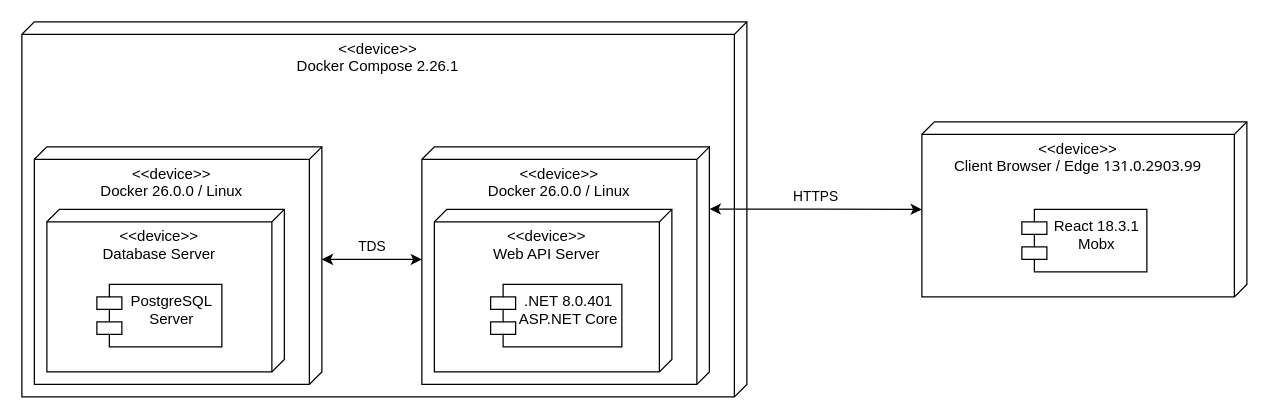
This is DEPLOY.drawio from DioMain/BYTUBE, a draw.io file, before an edit. Source tidied: cells renumbered, new cells numbered last; positions are measured from the earlier drawing's top-left corner, leaving out a move shared by most shapes. Both pictures are drawn from the tidied source at 125%, with x=0, y=0 at pixel (21, 21).
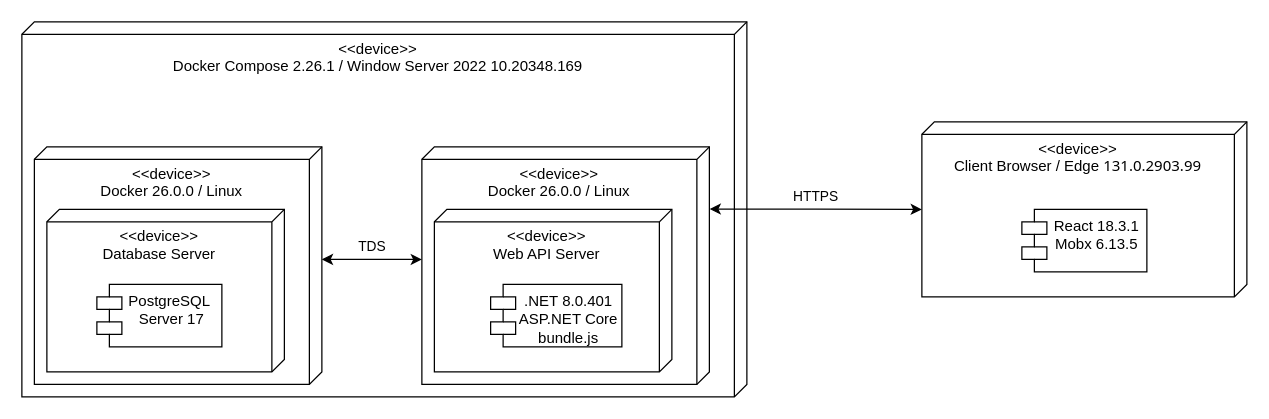
The same page after the edit.

The edit, as a diff of the source:
```diff
@@
 <mxGraphModel>
   <root>
     <mxCell id="0" />
     <mxCell id="1" parent="0" />
-    <mxCell id="2" value="&lt;font style=&quot;font-size: 12px;&quot;&gt;&amp;lt;&amp;lt;device&amp;gt;&amp;gt;&lt;/font&gt;&lt;div style=&quot;&quot;&gt;Docker Compose 2.26.1&lt;/div&gt;" style="verticalAlign=top;align=center;spacingTop=8;spacingLeft=2;spacingRight=12;shape=cube;size=10;direction=south;fontStyle=0;html=1;whiteSpace=wrap;" parent="1" vertex="1">
+    <mxCell id="2" value="&lt;font style=&quot;font-size: 12px;&quot;&gt;&amp;lt;&amp;lt;device&amp;gt;&amp;gt;&lt;/font&gt;&lt;div style=&quot;&quot;&gt;Docker Compose 2.26.1 / Window Server 2022 10.20348.169&lt;/div&gt;" style="verticalAlign=top;align=center;spacingTop=8;spacingLeft=2;spacingRight=12;shape=cube;size=10;direction=south;fontStyle=0;html=1;whiteSpace=wrap;" parent="1" vertex="1">
       <mxGeometry width="580" height="300" as="geometry" />
     </mxCell>
     <mxCell id="3" value="&lt;font style=&quot;font-size: 12px;&quot;&gt;&amp;lt;&amp;lt;device&amp;gt;&amp;gt;&lt;/font&gt;&lt;div style=&quot;&quot;&gt;Docker 26.0.0 / Linux&lt;/div&gt;" style="verticalAlign=top;align=center;spacingTop=8;spacingLeft=2;spacingRight=12;shape=cube;size=10;direction=south;fontStyle=0;html=1;whiteSpace=wrap;" parent="1" vertex="1">
       <mxGeometry x="10" y="100" width="230" height="190" as="geometry" />
     </mxCell>
     <mxCell id="4" value="&lt;font style=&quot;font-size: 12px;&quot;&gt;&amp;lt;&amp;lt;device&amp;gt;&amp;gt;&lt;/font&gt;&lt;div style=&quot;&quot;&gt;Database Server&lt;/div&gt;" style="verticalAlign=top;align=center;spacingTop=8;spacingLeft=2;spacingRight=12;shape=cube;size=10;direction=south;fontStyle=0;html=1;whiteSpace=wrap;" parent="1" vertex="1">
       <mxGeometry x="20" y="150" width="190" height="130" as="geometry" />
     </mxCell>
-    <mxCell id="5" value="PostgreSQL&lt;div&gt;Server&lt;/div&gt;" style="shape=module;align=left;spacingLeft=20;align=center;verticalAlign=top;whiteSpace=wrap;html=1;" parent="1" vertex="1">
+    <mxCell id="5" value="PostgreSQL&amp;nbsp;&lt;div&gt;Server 17&lt;/div&gt;" style="shape=module;align=left;spacingLeft=20;align=center;verticalAlign=top;whiteSpace=wrap;html=1;" parent="1" vertex="1">
       <mxGeometry x="60" y="210" width="100" height="50" as="geometry" />
     </mxCell>
     <mxCell id="6" value="&lt;font style=&quot;font-size: 12px;&quot;&gt;&amp;lt;&amp;lt;device&amp;gt;&amp;gt;&lt;/font&gt;&lt;div style=&quot;&quot;&gt;Docker 26.0.0 / Linux&lt;/div&gt;" style="verticalAlign=top;align=center;spacingTop=8;spacingLeft=2;spacingRight=12;shape=cube;size=10;direction=south;fontStyle=0;html=1;whiteSpace=wrap;" parent="1" vertex="1">
       <mxGeometry x="320" y="100" width="230" height="190" as="geometry" />
     </mxCell>
     <mxCell id="7" value="&lt;font style=&quot;font-size: 12px;&quot;&gt;&amp;lt;&amp;lt;device&amp;gt;&amp;gt;&lt;/font&gt;&lt;div style=&quot;&quot;&gt;Web API Server&lt;/div&gt;" style="verticalAlign=top;align=center;spacingTop=8;spacingLeft=2;spacingRight=12;shape=cube;size=10;direction=south;fontStyle=0;html=1;whiteSpace=wrap;" parent="1" vertex="1">
       <mxGeometry x="330" y="150" width="190" height="130" as="geometry" />
     </mxCell>
-    <mxCell id="8" value=".NET 8.0.401&lt;div&gt;ASP.NET Core&lt;/div&gt;" style="shape=module;align=left;spacingLeft=20;align=center;verticalAlign=top;whiteSpace=wrap;html=1;" parent="1" vertex="1">
+    <mxCell id="8" value=".NET 8.0.401&lt;div&gt;ASP.NET Core&lt;br&gt;bundle.js&lt;br&gt;&lt;/div&gt;" style="shape=module;align=left;spacingLeft=20;align=center;verticalAlign=top;whiteSpace=wrap;html=1;" parent="1" vertex="1">
       <mxGeometry x="375" y="210" width="105" height="50" as="geometry" />
     </mxCell>
     <mxCell id="9" value="TDS" style="edgeStyle=orthogonalEdgeStyle;rounded=0;jettySize=auto;html=1;exitX=0;exitY=0;exitDx=90;exitDy=0;exitPerimeter=0;entryX=0.474;entryY=1;entryDx=0;entryDy=0;entryPerimeter=0;startArrow=classic;startFill=1;" parent="1" edge="1" source="3" target="6">
       <mxGeometry y="-10" relative="1" as="geometry">
         <mxPoint y="-20" as="offset" />
       </mxGeometry>
     </mxCell>
     <mxCell id="10" value="&lt;font style=&quot;font-size: 12px;&quot;&gt;&amp;lt;&amp;lt;device&amp;gt;&amp;gt;&lt;/font&gt;&lt;div style=&quot;&quot;&gt;Client Browser / Edge&amp;nbsp;&lt;span style=&quot;font-family: &amp;quot;system-ui&amp;quot;, sans-serif; text-align: start; background-color: rgb(255, 255, 255);&quot;&gt;131.0.2903.99&lt;/span&gt;&lt;/div&gt;" style="verticalAlign=top;align=center;spacingTop=8;spacingLeft=2;spacingRight=12;shape=cube;size=10;direction=south;fontStyle=0;html=1;whiteSpace=wrap;" parent="1" vertex="1">
       <mxGeometry x="720" y="80" width="260" height="140" as="geometry" />
     </mxCell>
-    <mxCell id="11" value="React 18.3.1&lt;div&gt;Mobx&lt;/div&gt;" style="shape=module;align=left;spacingLeft=20;align=center;verticalAlign=top;whiteSpace=wrap;html=1;" parent="1" vertex="1">
+    <mxCell id="11" value="React 18.3.1&lt;div&gt;Mobx 6.13.5&lt;/div&gt;" style="shape=module;align=left;spacingLeft=20;align=center;verticalAlign=top;whiteSpace=wrap;html=1;" parent="1" vertex="1">
       <mxGeometry x="800" y="150" width="100" height="50" as="geometry" />
     </mxCell>
     <mxCell id="12" value="HTTPS" style="edgeStyle=orthogonalEdgeStyle;shape=connector;rounded=0;jettySize=auto;html=1;strokeColor=default;align=center;verticalAlign=middle;fontFamily=Helvetica;fontSize=11;fontColor=default;labelBackgroundColor=default;startArrow=classic;startFill=1;endArrow=classic;exitX=0.262;exitY=-0.001;exitDx=0;exitDy=0;exitPerimeter=0;" parent="1" edge="1" source="6" target="10">
       <mxGeometry y="10" relative="1" as="geometry" />
     </mxCell>
   </root>
 </mxGraphModel>
```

TASK TO CARRY OUT
Only lines holding the word "relative" belong in the answer; copy all of them from the records.

EXPECTED ANSWER
       <mxGeometry y="-10" relative="1" as="geometry">
       <mxGeometry y="10" relative="1" as="geometry" />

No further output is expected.